The comments were made in response to the EC’s consultations on delegated acts that seek to integrate sustainability risks and sustainability factors into UCITS, Alternative Investment Fund Managers Directive (AIFMD) and the Markets in Financial Instruments Directive (MiFID).
In its response, EFAMA said it has always firmly supported the creation of a robust framework for sustainable investing which facilitates the transition to a more sustainable European economy.
EFAMA highlighted that MiFID II, UCITS and AIFMD Delegated Acts should ensure that sustainable investing becomes mainstream but the commission’s proposals in their current state will not achieve this goal.
Consequently, EFAMA has insisted that the commission follows several essential adjustments. One of these adjustments would mean that MiFID must be fully aligned with the Sustainable Finance Disclosures Regulation (SFDR).
This must be with a clear distinction between Article 8 products (products promoting environmental and social characteristics) and Article 9 products (products pursuing sustainability investments), the association outlined.
Only the latter should be required to invest in sustainable investments, the association noted.
EFAMA added: “One must avoid a situation in which a client who expresses sustainability preferences cannot be offered an Article 8 product while the very same product can be marketed as promoting environmental or social characteristics under SFDR.”
Further to this, it was stipulated that MiFID must not go beyond the existing SFDR requirements regarding principal adverse impact (PAI).
According to EFAMA, the proposed delegated acts are significantly extending the scope of PAI at product-level that was previously agreed by European co-legislators.
Meanwhile, the association also expressed its support for the integration of sustainability risks as part of the risk management policy at fund level in UCITS and AIFMD, however, highlight that it sees no reason to introduce this specific risk in the context of provisions related to general organisational due diligence or conflict of interest requirements, which by nature are not risks-related.
Additionally, EFAMA explained the specific requirements for sustainability risk management underscore the need for such risk management to be based on reliable information.

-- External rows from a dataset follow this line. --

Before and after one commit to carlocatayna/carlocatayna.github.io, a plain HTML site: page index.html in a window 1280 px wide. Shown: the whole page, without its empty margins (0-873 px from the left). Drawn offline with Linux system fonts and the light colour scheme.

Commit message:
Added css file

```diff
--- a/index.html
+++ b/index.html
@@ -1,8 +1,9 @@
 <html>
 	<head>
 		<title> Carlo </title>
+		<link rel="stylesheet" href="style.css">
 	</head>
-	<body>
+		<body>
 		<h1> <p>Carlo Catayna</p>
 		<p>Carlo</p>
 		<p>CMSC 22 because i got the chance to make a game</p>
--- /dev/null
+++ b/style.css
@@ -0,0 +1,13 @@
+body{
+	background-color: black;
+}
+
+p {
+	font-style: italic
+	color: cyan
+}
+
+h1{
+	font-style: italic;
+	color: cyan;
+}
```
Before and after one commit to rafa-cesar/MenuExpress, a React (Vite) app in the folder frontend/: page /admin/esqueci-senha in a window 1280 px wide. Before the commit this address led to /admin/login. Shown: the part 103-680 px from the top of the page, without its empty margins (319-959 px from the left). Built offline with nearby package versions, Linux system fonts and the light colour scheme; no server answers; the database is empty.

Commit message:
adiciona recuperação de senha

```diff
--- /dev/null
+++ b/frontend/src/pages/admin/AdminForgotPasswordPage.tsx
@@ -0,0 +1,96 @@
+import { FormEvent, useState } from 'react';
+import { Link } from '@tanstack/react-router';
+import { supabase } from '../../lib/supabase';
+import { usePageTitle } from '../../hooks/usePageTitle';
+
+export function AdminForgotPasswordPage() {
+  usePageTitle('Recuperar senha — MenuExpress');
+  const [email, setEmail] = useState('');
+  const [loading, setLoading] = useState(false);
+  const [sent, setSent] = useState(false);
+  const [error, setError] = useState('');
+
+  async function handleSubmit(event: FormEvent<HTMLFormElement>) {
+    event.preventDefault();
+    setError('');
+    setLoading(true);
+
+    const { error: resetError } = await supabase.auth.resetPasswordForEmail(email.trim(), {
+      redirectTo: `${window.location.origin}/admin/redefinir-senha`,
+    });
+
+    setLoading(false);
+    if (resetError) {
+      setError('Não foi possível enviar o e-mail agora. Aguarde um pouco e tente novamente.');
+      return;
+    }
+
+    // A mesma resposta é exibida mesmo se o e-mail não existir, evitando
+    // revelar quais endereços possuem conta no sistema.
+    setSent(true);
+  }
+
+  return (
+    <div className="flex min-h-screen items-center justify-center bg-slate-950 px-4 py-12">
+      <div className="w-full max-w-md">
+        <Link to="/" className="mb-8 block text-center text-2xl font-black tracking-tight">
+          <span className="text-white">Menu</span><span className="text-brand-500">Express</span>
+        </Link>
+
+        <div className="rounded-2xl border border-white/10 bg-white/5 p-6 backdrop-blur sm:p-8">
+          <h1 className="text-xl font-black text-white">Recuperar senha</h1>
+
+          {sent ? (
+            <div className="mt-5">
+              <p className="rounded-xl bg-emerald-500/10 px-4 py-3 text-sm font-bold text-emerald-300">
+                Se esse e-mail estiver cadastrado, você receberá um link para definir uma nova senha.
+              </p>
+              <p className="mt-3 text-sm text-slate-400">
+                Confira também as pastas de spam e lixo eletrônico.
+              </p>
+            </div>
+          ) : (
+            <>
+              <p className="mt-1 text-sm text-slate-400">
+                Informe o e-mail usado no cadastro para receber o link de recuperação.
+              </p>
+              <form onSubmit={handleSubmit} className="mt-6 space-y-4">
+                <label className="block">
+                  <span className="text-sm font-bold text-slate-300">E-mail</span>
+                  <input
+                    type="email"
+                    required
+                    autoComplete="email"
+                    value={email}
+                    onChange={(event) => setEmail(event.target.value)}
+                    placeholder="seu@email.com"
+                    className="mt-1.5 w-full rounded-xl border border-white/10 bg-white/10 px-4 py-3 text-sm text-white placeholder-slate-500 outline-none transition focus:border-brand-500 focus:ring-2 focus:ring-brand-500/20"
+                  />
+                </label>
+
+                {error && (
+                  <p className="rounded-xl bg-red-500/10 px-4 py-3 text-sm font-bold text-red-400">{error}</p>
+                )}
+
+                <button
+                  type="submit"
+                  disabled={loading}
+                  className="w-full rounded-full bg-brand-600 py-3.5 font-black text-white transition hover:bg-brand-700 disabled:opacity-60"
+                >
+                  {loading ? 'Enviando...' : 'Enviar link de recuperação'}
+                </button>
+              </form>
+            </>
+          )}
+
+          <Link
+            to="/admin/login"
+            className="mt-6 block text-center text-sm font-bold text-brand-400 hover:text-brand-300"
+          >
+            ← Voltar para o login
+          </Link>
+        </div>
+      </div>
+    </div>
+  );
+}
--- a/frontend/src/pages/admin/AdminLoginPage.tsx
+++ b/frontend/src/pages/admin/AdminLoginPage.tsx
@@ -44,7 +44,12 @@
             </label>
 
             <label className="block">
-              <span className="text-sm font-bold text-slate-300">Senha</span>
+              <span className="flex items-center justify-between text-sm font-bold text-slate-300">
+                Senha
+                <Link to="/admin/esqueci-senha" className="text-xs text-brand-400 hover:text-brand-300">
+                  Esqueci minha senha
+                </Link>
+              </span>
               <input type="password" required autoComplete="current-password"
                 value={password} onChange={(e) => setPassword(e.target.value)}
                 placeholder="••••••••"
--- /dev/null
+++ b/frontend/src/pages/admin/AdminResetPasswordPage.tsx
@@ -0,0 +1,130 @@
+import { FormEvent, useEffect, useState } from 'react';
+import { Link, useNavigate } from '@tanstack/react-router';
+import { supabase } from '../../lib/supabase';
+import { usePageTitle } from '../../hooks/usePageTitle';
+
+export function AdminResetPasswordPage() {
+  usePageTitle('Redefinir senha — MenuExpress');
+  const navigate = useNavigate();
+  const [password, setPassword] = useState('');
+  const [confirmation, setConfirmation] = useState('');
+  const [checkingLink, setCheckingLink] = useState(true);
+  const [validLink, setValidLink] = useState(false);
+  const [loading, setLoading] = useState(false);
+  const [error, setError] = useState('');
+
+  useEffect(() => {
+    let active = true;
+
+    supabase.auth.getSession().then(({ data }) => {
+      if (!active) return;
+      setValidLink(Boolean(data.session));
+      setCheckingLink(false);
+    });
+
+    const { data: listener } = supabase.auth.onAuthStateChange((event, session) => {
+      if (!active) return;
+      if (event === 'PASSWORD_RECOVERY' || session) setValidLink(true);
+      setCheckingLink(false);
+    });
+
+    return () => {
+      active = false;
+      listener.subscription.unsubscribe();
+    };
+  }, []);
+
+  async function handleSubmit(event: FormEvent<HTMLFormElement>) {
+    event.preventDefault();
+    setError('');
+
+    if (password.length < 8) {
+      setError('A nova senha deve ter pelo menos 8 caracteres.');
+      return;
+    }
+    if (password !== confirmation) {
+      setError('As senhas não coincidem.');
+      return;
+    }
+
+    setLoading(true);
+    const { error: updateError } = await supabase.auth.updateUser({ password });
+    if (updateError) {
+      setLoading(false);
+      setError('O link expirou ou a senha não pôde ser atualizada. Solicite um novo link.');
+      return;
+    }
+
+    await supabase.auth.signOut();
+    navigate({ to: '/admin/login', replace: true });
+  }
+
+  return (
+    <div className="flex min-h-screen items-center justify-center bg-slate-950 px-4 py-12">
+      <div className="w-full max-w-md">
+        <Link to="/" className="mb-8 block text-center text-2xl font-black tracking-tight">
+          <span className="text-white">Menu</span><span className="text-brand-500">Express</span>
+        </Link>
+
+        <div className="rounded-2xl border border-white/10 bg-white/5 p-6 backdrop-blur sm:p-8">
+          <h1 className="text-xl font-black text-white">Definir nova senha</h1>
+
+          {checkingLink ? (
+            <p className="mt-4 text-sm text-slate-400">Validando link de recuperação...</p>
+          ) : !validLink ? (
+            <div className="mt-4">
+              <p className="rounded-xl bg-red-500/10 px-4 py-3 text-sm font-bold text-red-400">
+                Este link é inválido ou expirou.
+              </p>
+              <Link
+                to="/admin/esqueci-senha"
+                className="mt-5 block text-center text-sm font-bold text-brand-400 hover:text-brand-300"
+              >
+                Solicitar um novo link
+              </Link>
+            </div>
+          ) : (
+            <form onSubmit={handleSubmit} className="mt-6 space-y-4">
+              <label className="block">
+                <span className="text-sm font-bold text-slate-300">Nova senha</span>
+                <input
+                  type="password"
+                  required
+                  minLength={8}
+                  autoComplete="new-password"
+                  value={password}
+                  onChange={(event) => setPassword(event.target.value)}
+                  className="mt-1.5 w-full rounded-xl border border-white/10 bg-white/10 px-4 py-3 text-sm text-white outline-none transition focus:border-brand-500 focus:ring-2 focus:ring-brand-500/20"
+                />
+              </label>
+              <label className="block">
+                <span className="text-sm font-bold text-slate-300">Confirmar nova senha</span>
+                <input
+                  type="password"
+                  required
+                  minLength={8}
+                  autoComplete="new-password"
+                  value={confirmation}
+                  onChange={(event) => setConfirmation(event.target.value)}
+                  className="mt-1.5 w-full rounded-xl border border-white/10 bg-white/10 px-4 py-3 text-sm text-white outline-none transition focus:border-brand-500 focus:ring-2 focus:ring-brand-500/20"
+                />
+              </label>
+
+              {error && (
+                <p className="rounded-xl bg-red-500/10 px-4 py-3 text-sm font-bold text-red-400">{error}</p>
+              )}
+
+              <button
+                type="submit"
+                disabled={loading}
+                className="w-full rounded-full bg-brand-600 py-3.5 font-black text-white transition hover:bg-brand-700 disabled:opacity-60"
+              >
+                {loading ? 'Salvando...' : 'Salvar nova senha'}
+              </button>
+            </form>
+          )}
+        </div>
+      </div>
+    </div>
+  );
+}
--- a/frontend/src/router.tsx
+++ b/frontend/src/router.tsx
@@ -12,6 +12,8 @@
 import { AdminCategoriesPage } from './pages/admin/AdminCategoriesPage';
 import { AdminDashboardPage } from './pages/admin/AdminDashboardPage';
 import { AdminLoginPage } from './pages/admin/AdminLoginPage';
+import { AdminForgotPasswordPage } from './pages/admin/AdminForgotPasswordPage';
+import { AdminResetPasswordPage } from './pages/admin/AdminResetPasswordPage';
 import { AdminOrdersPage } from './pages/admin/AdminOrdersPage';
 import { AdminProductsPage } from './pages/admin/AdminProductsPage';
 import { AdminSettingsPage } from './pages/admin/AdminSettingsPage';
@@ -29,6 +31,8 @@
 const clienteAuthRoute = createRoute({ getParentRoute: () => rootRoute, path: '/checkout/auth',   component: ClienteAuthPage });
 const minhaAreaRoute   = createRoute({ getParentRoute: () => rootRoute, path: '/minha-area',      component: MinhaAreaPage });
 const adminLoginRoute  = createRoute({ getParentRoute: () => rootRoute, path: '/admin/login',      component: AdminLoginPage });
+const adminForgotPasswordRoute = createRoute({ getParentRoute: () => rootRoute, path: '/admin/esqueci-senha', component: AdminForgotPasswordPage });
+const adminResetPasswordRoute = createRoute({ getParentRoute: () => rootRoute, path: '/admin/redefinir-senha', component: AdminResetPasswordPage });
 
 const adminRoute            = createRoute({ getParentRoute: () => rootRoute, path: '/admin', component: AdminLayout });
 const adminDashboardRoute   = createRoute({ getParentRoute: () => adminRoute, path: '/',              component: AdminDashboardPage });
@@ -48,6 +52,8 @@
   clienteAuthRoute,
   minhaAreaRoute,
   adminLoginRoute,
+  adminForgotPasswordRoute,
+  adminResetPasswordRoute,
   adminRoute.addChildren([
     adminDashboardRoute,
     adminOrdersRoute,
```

EFAMA said it hopes that changes to the Non-Financial Reporting Directive (NFRD) will improve the availability and reliability of ESG data, the directive will not be in place in time for these UCITS and AIFMD amended rules to take effect.
Until at least 2023 to 2024, disclosures by issuers will be completed on a non-standardised ‘comply and explain’ basis.
As well as this, until the revised NFRD is in place, EFAMA insisted that asset managers should be allowed to assess sustainability risks also on a qualitative basis when firms set up their risk management frameworks.
Tanguy van de Werve, EFAMA director general, commented: “The question European policy makers are now faced with, is whether to create a standardised tick-the-box system -putting sustainability in a niche- or to opt for a flexible approach promoting dynamic developments in sustainable investing. We would definitely advise for the latter as a flexible approach will foster a sustainable European economy.”